**WHAT IS NEEDED**:
Return an exact copy of the entries, skipping any picture you find.

┌────────

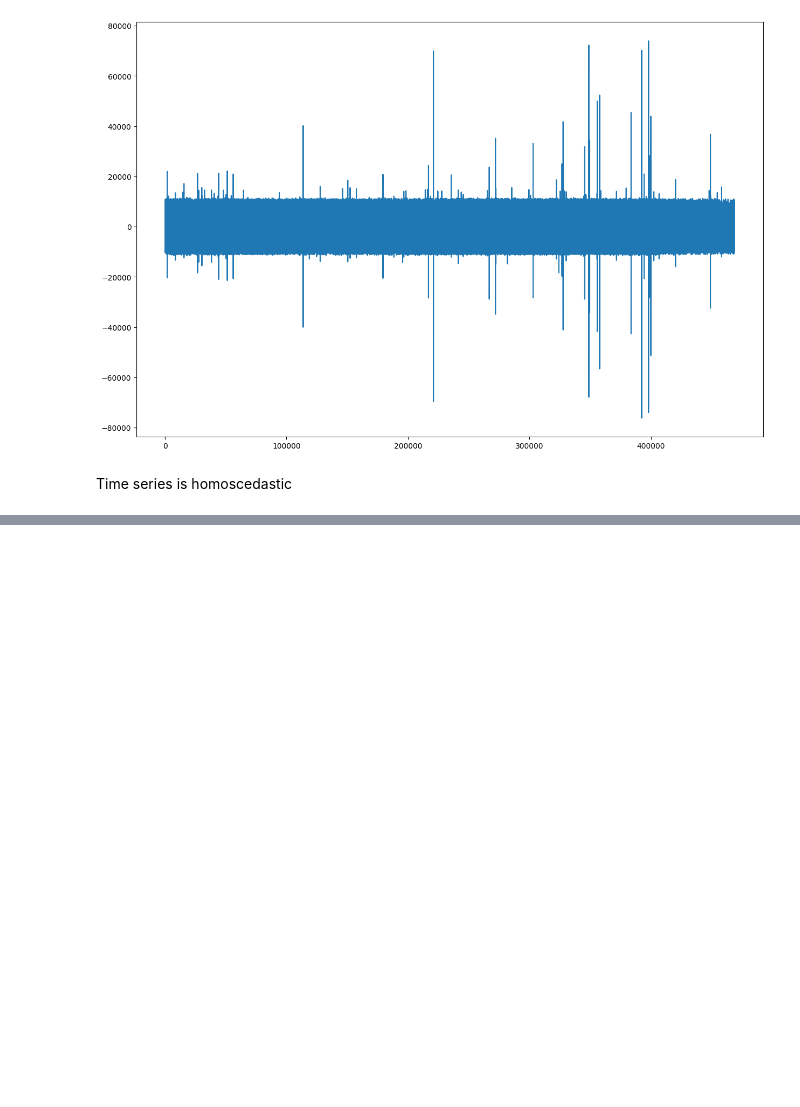
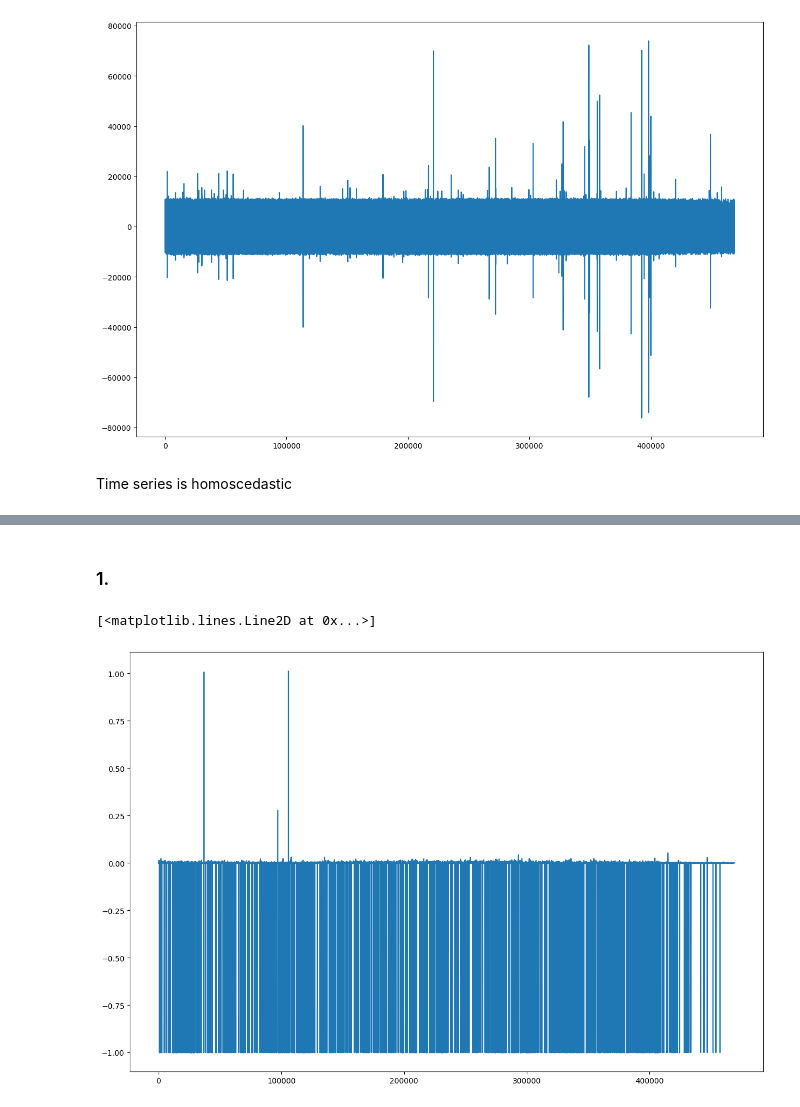
Before and after one commit to SpaceXAlphaBravoCharlie/Diplomski, a Jupyter notebook: Diplomski.ipynb, the cells around one changed output, grey strips where cells are left out. Cells and saved outputs as stored; diff of their text form; code cells hidden in the pictures; blank space fills up the shorter version.

```diff
--- a/Diplomski.ipynb
+++ b/Diplomski.ipynb
@@ -1060,0 +1087,8 @@ Time series is homoscedastic
+# %% [markdown]
+### 1.
+# %%
+figure(figsize=(15, 10))
+plt.plot(logs_df["request_processing_time"])
+# %% [output]
+[<matplotlib.lines.Line2D at 0x...>]
+[figure, added]
```
Also changed, not shown: parts of 15 cells of this notebook.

└────────

**TASK RESULT**:
Before and after one commit to SpaceXAlphaBravoCharlie/Diplomski, a Jupyter notebook: Diplomski.ipynb, the cells around one changed output, grey strips where cells are left out. Cells and saved outputs as stored; diff of their text form; code cells hidden in the pictures; blank space fills up the shorter version.

```diff
--- a/Diplomski.ipynb
+++ b/Diplomski.ipynb
@@ -1060,0 +1087,8 @@ Time series is homoscedastic
+# %% [markdown]
+### 1.
+# %%
+figure(figsize=(15, 10))
+plt.plot(logs_df["request_processing_time"])
+# %% [output]
+[<matplotlib.lines.Line2D at 0x...>]
+[figure, added]
```
Also changed, not shown: parts of 15 cells of this notebook.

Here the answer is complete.